one of the very famous experiment to try to solve this hotly debated question
as to whether light behaves like a wave or behaves like a particle.
Here's what he did, he took two screens like you see here.
One on the left, one on the right and in one of them he put two holes.
He cut two holes that were very small.
So we often call this the double-slit experiment
because he cut two very small holes in this first screen.
And then he asked what would happen if I sent light through these two holes
and look at what happen when it impacted the other screen,
the screen that's on the far right here.
He wanted to deduce whether light was a wave or a particle
by sending the light through these two slits.
Here's one that would help,
suppose first of all that light were a particle, what would happen?
If we sent a bunch of particles through these two slits
what we would expect
is that we'll have two streams of particles as you see here,
impacting the back screen
and we should see two bright spots on the back screen
exactly where those two holes were that we created in the first screen.
What happens if light were a wave?
We know from wave phenomena
that if a wave impact on an opening in some barrier,
maybe ocean waves hitting some opening, they would do it called diffraction.
We'll talk more about diffraction and where it comes from in a little bit
but for now all we need to know is that
when waves impact on an opening like this,
they bend outwards in sort of a spherical shape.
What would then happen is if both of these waves are impacting this boundary
and bending outwards in this spherical shapes,
the parts of the waves that are going to be constructively interfering
both that are peaks, will constructively interfere on the back screen
creating a bright spot as the light constructively interferes.
On the other hand, if instead of... it constructively interfering
with peaks of the light wave meeting peaks of the light wave.
We can also have the peaks meeting with the troughs
and as we saw one we talked about wave addition.
When these peaks and troughs meet with each other,
they destructively interfere because you add a positive with a negative.
In those cases, the light when it's destructively interfered
would create these dark spots on the screen behind it.
And again, this is in contrast with the constructive interference
which comes when peaks meet peaks or troughs meet troughs.
And so we have these two different phenomena.
So Thomas Young did exactly this, he sent light through these two slits,
these two openings, to see what happens
and found that light in fact behaved like a wave.
Instead of getting two bright bands,
he instead observed these many, many bands
which as we've just discussed comes from constructive
and destructive interference of the light waves.
We can see on the screen on the back,
both the bright bands and the dark bands.
And it is very important to conceptionally understand
that the bright ones correspond with constructive interference
and the dark ones with destructive interference.
So as we know, constructive causes the bright bands,
destructive causes the dark bands.
So now that we know
that light certainly has at least one wave phenomenon to it.
We can ask and discover some things
about some other properties that we've seen many times in nature.
So for example,

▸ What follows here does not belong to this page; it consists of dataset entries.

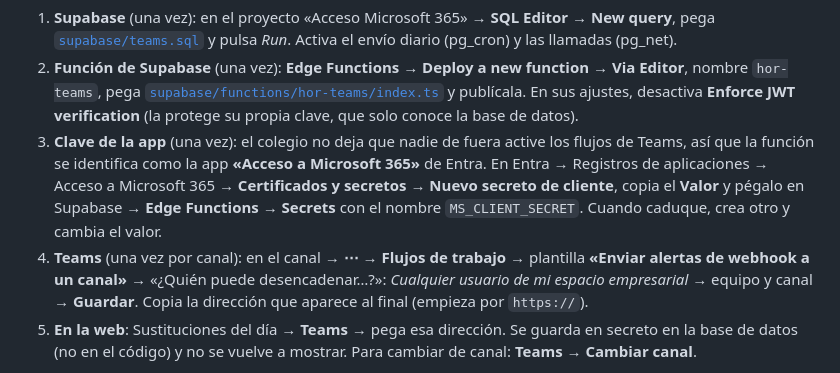
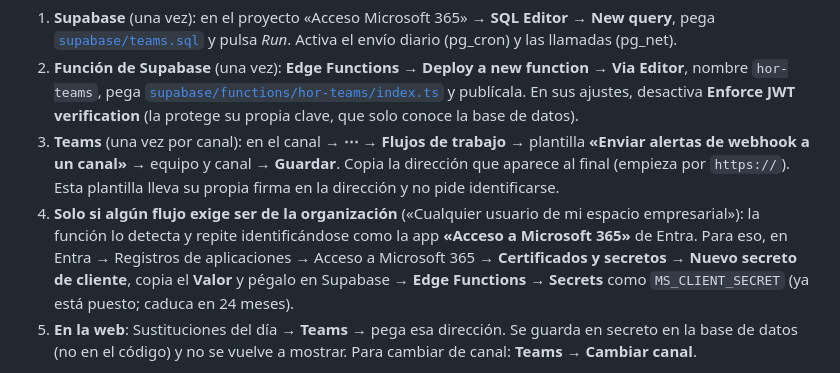
Before and after one commit to salesianasnerv/horarios, a Markdown page: README.md, the part around the change. GitHub-like rendering.

Commit message:
README: pasos de Teams tal como han funcionado en la prueba
Co-Authored-By: Claude Opus 5.5 <noreply@anthropic.com>

```diff
--- a/README.md
+++ b/README.md
@@ -103,13 +103,13 @@ En **Ausencias → Sustituciones del día** se ve el estado junto a la fecha (*T
 2. **Función de Supabase** (una vez): **Edge Functions → Deploy a new function → Via Editor**, nombre `hor-teams`,
    pega [`supabase/functions/hor-teams/index.ts`](supabase/functions/hor-teams/index.ts) y publícala. En sus ajustes,
    desactiva **Enforce JWT verification** (la protege su propia clave, que solo conoce la base de datos).
-3. **Clave de la app** (una vez): el colegio no deja que nadie de fuera active los flujos de Teams, así que la función
-   se identifica como la app **«Acceso a Microsoft 365»** de Entra. En Entra → Registros de aplicaciones → Acceso a
-   Microsoft 365 → **Certificados y secretos → Nuevo secreto de cliente**, copia el **Valor** y pégalo en Supabase →
-   **Edge Functions → Secrets** con el nombre `MS_CLIENT_SECRET`. Cuando caduque, crea otro y cambia el valor.
-4. **Teams** (una vez por canal): en el canal → **⋯ → Flujos de trabajo** → plantilla
-   **«Enviar alertas de webhook a un canal»** → «¿Quién puede desencadenar…?»: *Cualquier usuario de mi espacio empresarial*
-   → equipo y canal → **Guardar**. Copia la dirección que aparece al final (empieza por `https://`).
+3. **Teams** (una vez por canal): en el canal → **⋯ → Flujos de trabajo** → plantilla
+   **«Enviar alertas de webhook a un canal»** → equipo y canal → **Guardar**. Copia la dirección que aparece al final
+   (empieza por `https://`). Esta plantilla lleva su propia firma en la dirección y no pide identificarse.
+4. **Solo si algún flujo exige ser de la organización** («Cualquier usuario de mi espacio empresarial»): la función
+   lo detecta y repite identificándose como la app **«Acceso a Microsoft 365»** de Entra. Para eso, en Entra →
+   Registros de aplicaciones → Acceso a Microsoft 365 → **Certificados y secretos → Nuevo secreto de cliente**, copia el
+   **Valor** y pégalo en Supabase → **Edge Functions → Secrets** como `MS_CLIENT_SECRET` (ya está puesto; caduca en 24 meses).
 5. **En la web**: Sustituciones del día → **Teams** → pega esa dirección. Se guarda en secreto en la base de datos
    (no en el código) y no se vuelve a mostrar. Para cambiar de canal: **Teams → Cambiar canal**.
 
```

if light is going down and interferes with or impact on some medium,
maybe it goes from air to some soapy layer that's on top of a layer of water.

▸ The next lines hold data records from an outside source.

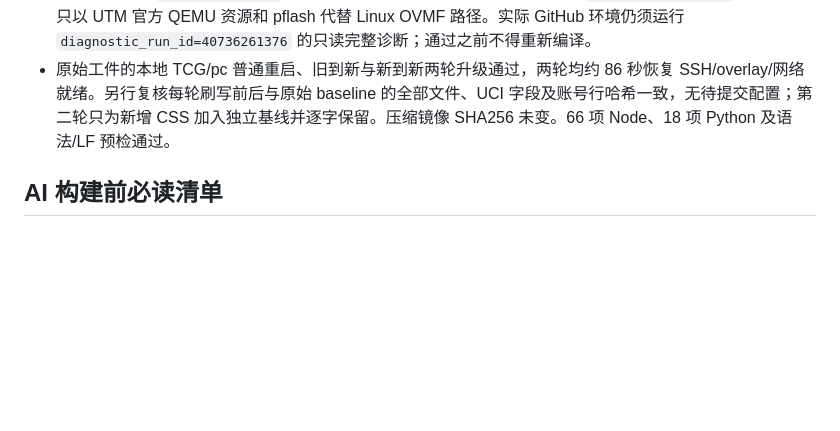
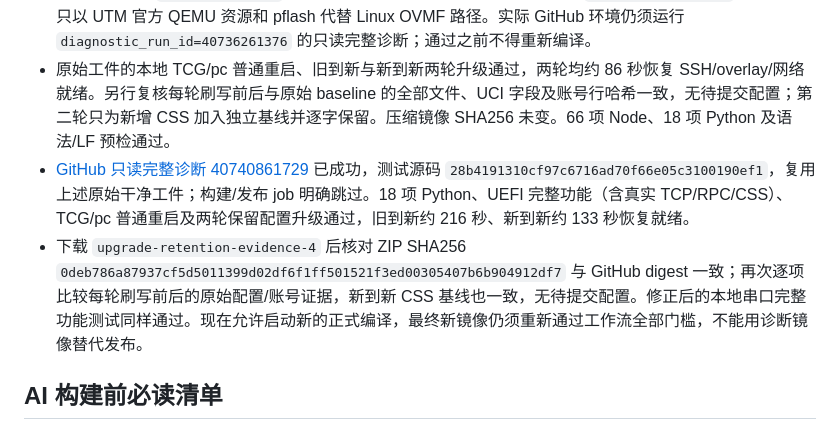
Before and after one commit to Johnnnypro/JohnnyWrt, a Markdown page: MAINTENANCE.md, the part around the change. Rendered like a GitHub page; blank space fills up the shorter version.

Commit message:
Record successful saved-artifact CI diagnosis before release rebuild

```diff
--- a/MAINTENANCE.md
+++ b/MAINTENANCE.md
@@ -33,6 +33,8 @@
 - `test-dashboard-api.sh` 现在在记录或修改配置前等待非空身份文件与有效本地 API 节点地址，两项同时成立才继续；最多等待 180 秒，单次 ubus 调用限制 5 秒，持续未就绪仍失败。没有预置身份、修改 ZeroTier 配置或跳过身份保留断言。延迟身份/API、永久缺文件、文件存在但 API 不响应三项回归先失败后通过。
 - 本地使用同一 `smoke-test25.py` 串口传输入口（逐文件 SHA256 检查）及 `test-sysupgrade.py`；macOS 只以 UTM 官方 QEMU 资源和 pflash 代替 Linux OVMF 路径。实际 GitHub 环境仍须运行 `diagnostic_run_id=40736261376` 的只读完整诊断；通过之前不得重新编译。
 - 原始工件的本地 TCG/pc 普通重启、旧到新与新到新两轮升级通过，两轮均约 86 秒恢复 SSH/overlay/网络就绪。另行复核每轮刷写前后与原始 baseline 的全部文件、UCI 字段及账号行哈希一致，无待提交配置；第二轮只为新增 CSS 加入独立基线并逐字保留。压缩镜像 SHA256 未变。66 项 Node、18 项 Python 及语法/LF 预检通过。
+- [GitHub 只读完整诊断 40740861729](https://github.com/Johnnnypro/JohnnyWrt/actions/runs/40740861729) 已成功，测试源码 `28b4191310cf97c6716ad70f66e05c3100190ef1`，复用上述原始干净工件；构建/发布 job 明确跳过。18 项 Python、UEFI 完整功能（含真实 TCP/RPC/CSS）、TCG/pc 普通重启及两轮保留配置升级通过，旧到新约 216 秒、新到新约 133 秒恢复就绪。
+- 下载 `upgrade-retention-evidence-4` 后核对 ZIP SHA256 `0deb786a87937cf5d5011399d02df6f1ff501521f3ed00305407b6b904912df7` 与 GitHub digest 一致；再次逐项比较每轮刷写前后的原始配置/账号证据，新到新 CSS 基线也一致，无待提交配置。修正后的本地串口完整功能测试同样通过。现在允许启动新的正式编译，最终新镜像仍须重新通过工作流全部门槛，不能用诊断镜像替代发布。
 
 ## AI 构建前必读清单
 
```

What will happen is some of that light,
as we'll see when we get to optics very soon,
we'll go into the medium at a slightly bent angle
and then come back out of the medium.
Whereas some of the other light will instead just reflect immediately
rather than going in and then back out.
What happens in this case is that we say these two rays of light.
One that went into the medium and one that just bounced off the medium
will have a different phase. We say that the phase is altered.
Remember our definition for the phase,
the phase is how much the light is shifted
or where it is in its path as the wave goes up and down.
So for example now, the wave that bounced off the surface might be at a peak
while the wave that entered into the medium and came back out
might have evolved in such a way that it is now at a trough
or it could have been the exact opposite where the bouncing wave was at peak
and the one that went in and back out was also at a peak.
And so we could have either of these two different types of phenomena.
When this happens, these waves interfere with each other.
Sometimes creating peaks and sometimes troughs
depending on where the different phases were that we just discussed.
And we see this sort of diffraction or bending phenomena
as light goes into and out of these thin surfaces.
And so we call this the thin film effect
because as we just saw in our example
it happens when you have a thin film of something.
Maybe a thin film of oil over water or a thin film of soap over water.
And we see this sort of shiny bands that you can see here
coming from bubbles or soap or like we said oil.